Front-end code edit data:
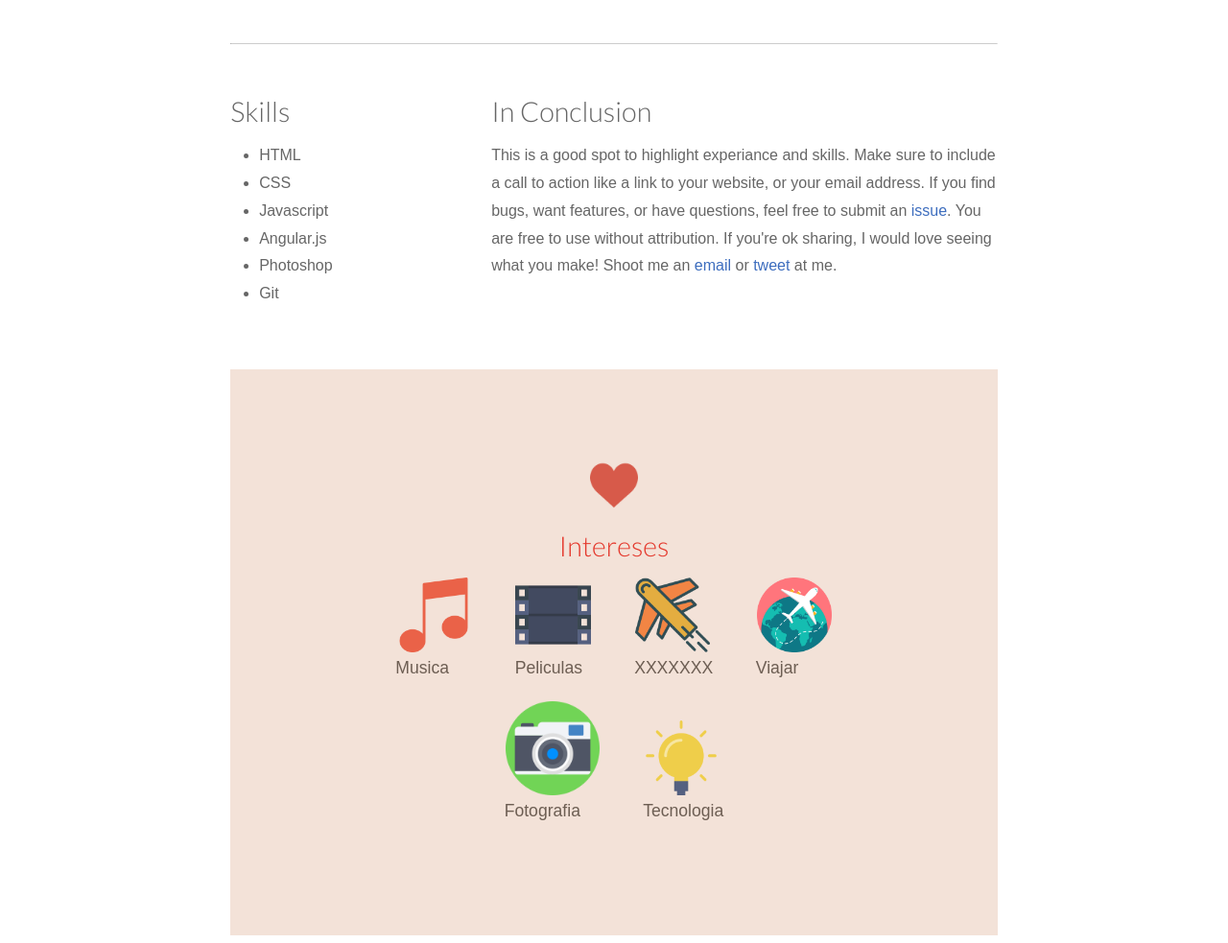
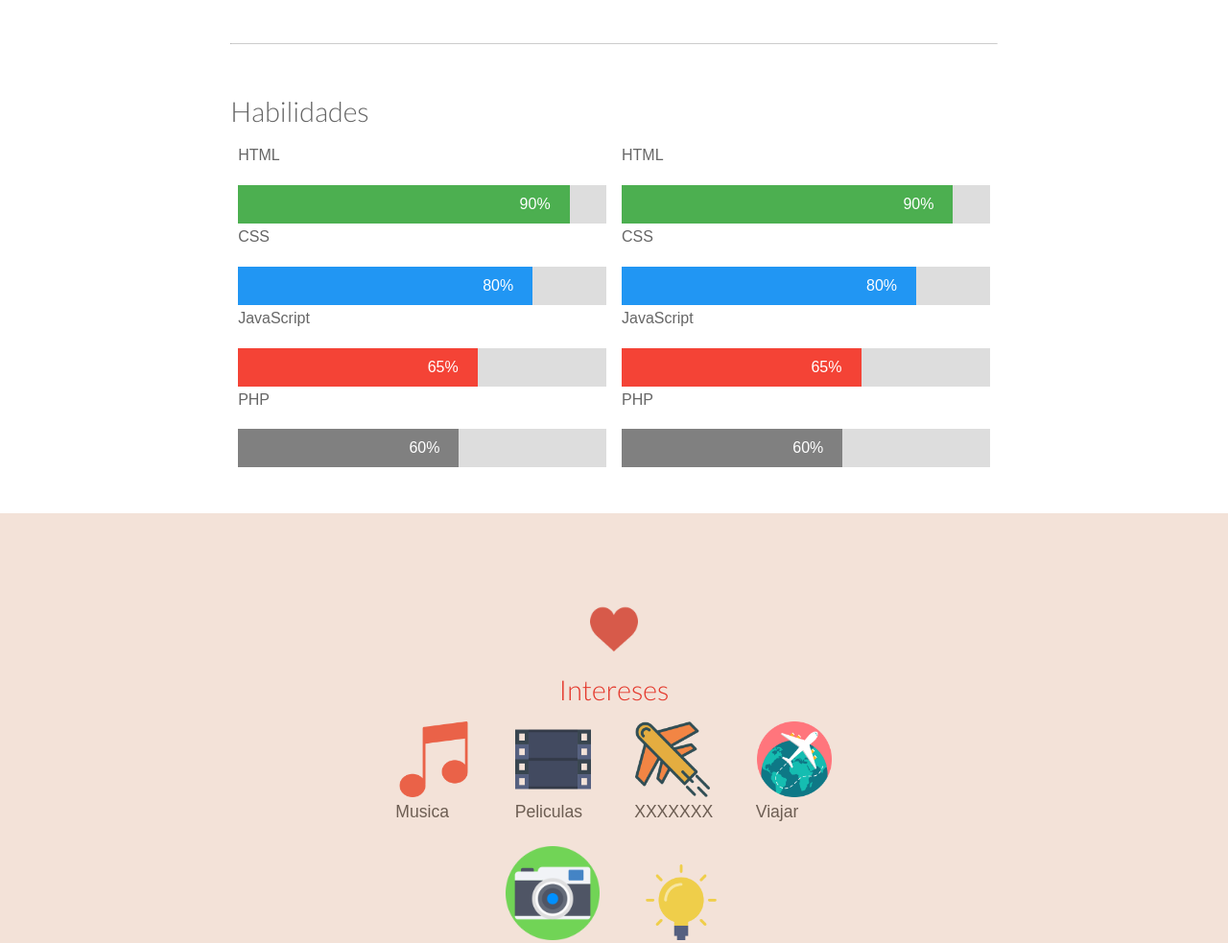
Before and after one commit to carlosgub/carlosgub.github.io, a plain HTML site: page index.html in a window 1280 px wide. Shown: the part 1651-2634 px from the top of the page at 96% size. Drawn offline with Linux system fonts and the light colour scheme.

Commit message:
intereses

```diff
--- a/index.html
+++ b/index.html
@@ -22,6 +22,27 @@
 			margin-left:20px;
 			margin-right: 20px;
 		}
+
+		/* Make sure that padding behaves as expected */
+		* {box-sizing:border-box}
+
+		/* Container for skill bars */
+		.skillsContainer {
+		    width: 100%; /* Full width */
+		    background-color: #ddd; /* Grey background */
+		}
+
+		.skills {
+		    text-align: right; /* Right-align text */
+		    padding-right: 20px; /* Add some right padding */
+		    line-height: 40px; /* Set the line-height to center the text inside the skill bar, and to expand the height of the container */
+		    color: white; /* White text color */
+		}
+
+		.html {width: 90%; background-color: #4CAF50;} /* Green */
+		.css {width: 80%; background-color: #2196F3;} /* Blue */
+		.js {width: 65%; background-color: #f44336;} /* Red */
+		.php {width: 60%; background-color: #808080;} /* Dark Grey */
 	</style>
 
 	<!-- Header-->
@@ -130,20 +151,57 @@
 
 		<section>
 			<!--List of skills-->
-			<div class="row">
-				<div class="grid-2">
-					<h1>Skills</h1>
-					<ul>
-						<li>HTML</li>
-						<li>CSS</li>
-						<li>Javascript</li>
-						<li>Angular.js</li>
-						<li>Photoshop</li>
-						<li>Git</li>
-					</ul>
+			<div class="row" style="align-items: center">
+				<div class="grid-6">
+					<h1>Habilidades</h1>
+					<div class="grid-3">
+
+						<p>HTML</p>
+						<div class="skillsContainer">
+						  <div class="skills html">90%</div>
+						</div>
+
+						<p>CSS</p>
+						<div class="skillsContainer">
+						  <div class="skills css">80%</div>
+						</div>
+
+						<p>JavaScript</p>
+						<div class="skillsContainer">
+						  <div class="skills js">65%</div>
+						</div>
+
+						<p>PHP</p>
+						<div class="skillsContainer">
+						  <div class="skills php">60%</div>
+						</div>
+					</div>
+
+					<div class="grid-3">
+
+						<p>HTML</p>
+						<div class="skillsContainer">
+						  <div class="skills html">90%</div>
+						</div>
+
+						<p>CSS</p>
+						<div class="skillsContainer">
+						  <div class="skills css">80%</div>
+						</div>
+
+						<p>JavaScript</p>
+						<div class="skillsContainer">
+						  <div class="skills js">65%</div>
+						</div>
+
+						<p>PHP</p>
+						<div class="skillsContainer">
+						  <div class="skills php">60%</div>
+						</div>
+					</div>
 				</div>
 
-				<div class="grid-4">
+				<!--<div class="grid-4">
 					<h1>In Conclusion</h1>
 					<p>
 						This is a good spot to highlight experiance and skills. Make sure to include a call to action like a link to your website, or your email address.
@@ -151,7 +209,7 @@
 						If you're ok sharing, I would love seeing what you make! Shoot me an
 						<a href="mailto:Phillysoul11@gmail.com?Subject=Responsive%20Resume" target="_top">email</a> or
 						<a href="http://www.twitter.com/philipcdavis">tweet</a> at me.
-					</p>
+					</p>-->
 				</div>
 			</div>
 		</section>
```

§ **Work item**: Write the entries above out again exactly, omitting each image.

§ **Result**:
Before and after one commit to carlosgub/carlosgub.github.io, a plain HTML site: page index.html in a window 1280 px wide. Shown: the part 1651-2634 px from the top of the page at 96% size. Drawn offline with Linux system fonts and the light colour scheme.

Commit message:
intereses

```diff
--- a/index.html
+++ b/index.html
@@ -22,6 +22,27 @@
 			margin-left:20px;
 			margin-right: 20px;
 		}
+
+		/* Make sure that padding behaves as expected */
+		* {box-sizing:border-box}
+
+		/* Container for skill bars */
+		.skillsContainer {
+		    width: 100%; /* Full width */
+		    background-color: #ddd; /* Grey background */
+		}
+
+		.skills {
+		    text-align: right; /* Right-align text */
+		    padding-right: 20px; /* Add some right padding */
+		    line-height: 40px; /* Set the line-height to center the text inside the skill bar, and to expand the height of the container */
+		    color: white; /* White text color */
+		}
+
+		.html {width: 90%; background-color: #4CAF50;} /* Green */
+		.css {width: 80%; background-color: #2196F3;} /* Blue */
+		.js {width: 65%; background-color: #f44336;} /* Red */
+		.php {width: 60%; background-color: #808080;} /* Dark Grey */
 	</style>
 
 	<!-- Header-->
@@ -130,20 +151,57 @@
 
 		<section>
 			<!--List of skills-->
-			<div class="row">
-				<div class="grid-2">
-					<h1>Skills</h1>
-					<ul>
-						<li>HTML</li>
-						<li>CSS</li>
-						<li>Javascript</li>
-						<li>Angular.js</li>
-						<li>Photoshop</li>
-						<li>Git</li>
-					</ul>
+			<div class="row" style="align-items: center">
+				<div class="grid-6">
+					<h1>Habilidades</h1>
+					<div class="grid-3">
+
+						<p>HTML</p>
+						<div class="skillsContainer">
+						  <div class="skills html">90%</div>
+						</div>
+
+						<p>CSS</p>
+						<div class="skillsContainer">
+						  <div class="skills css">80%</div>
+						</div>
+
+						<p>JavaScript</p>
+						<div class="skillsContainer">
+						  <div class="skills js">65%</div>
+						</div>
+
+						<p>PHP</p>
+						<div class="skillsContainer">
+						  <div class="skills php">60%</div>
+						</div>
+					</div>
+
+					<div class="grid-3">
+
+						<p>HTML</p>
+						<div class="skillsContainer">
+						  <div class="skills html">90%</div>
+						</div>
+
+						<p>CSS</p>
+						<div class="skillsContainer">
+						  <div class="skills css">80%</div>
+						</div>
+
+						<p>JavaScript</p>
+						<div class="skillsContainer">
+						  <div class="skills js">65%</div>
+						</div>
+
+						<p>PHP</p>
+						<div class="skillsContainer">
+						  <div class="skills php">60%</div>
+						</div>
+					</div>
 				</div>
 
-				<div class="grid-4">
+				<!--<div class="grid-4">
 					<h1>In Conclusion</h1>
 					<p>
 						This is a good spot to highlight experiance and skills. Make sure to include a call to action like a link to your website, or your email address.
@@ -151,7 +209,7 @@
 						If you're ok sharing, I would love seeing what you make! Shoot me an
 						<a href="mailto:Phillysoul11@gmail.com?Subject=Responsive%20Resume" target="_top">email</a> or
 						<a href="http://www.twitter.com/philipcdavis">tweet</a> at me.
-					</p>
+					</p>-->
 				</div>
 			</div>
 		</section>
```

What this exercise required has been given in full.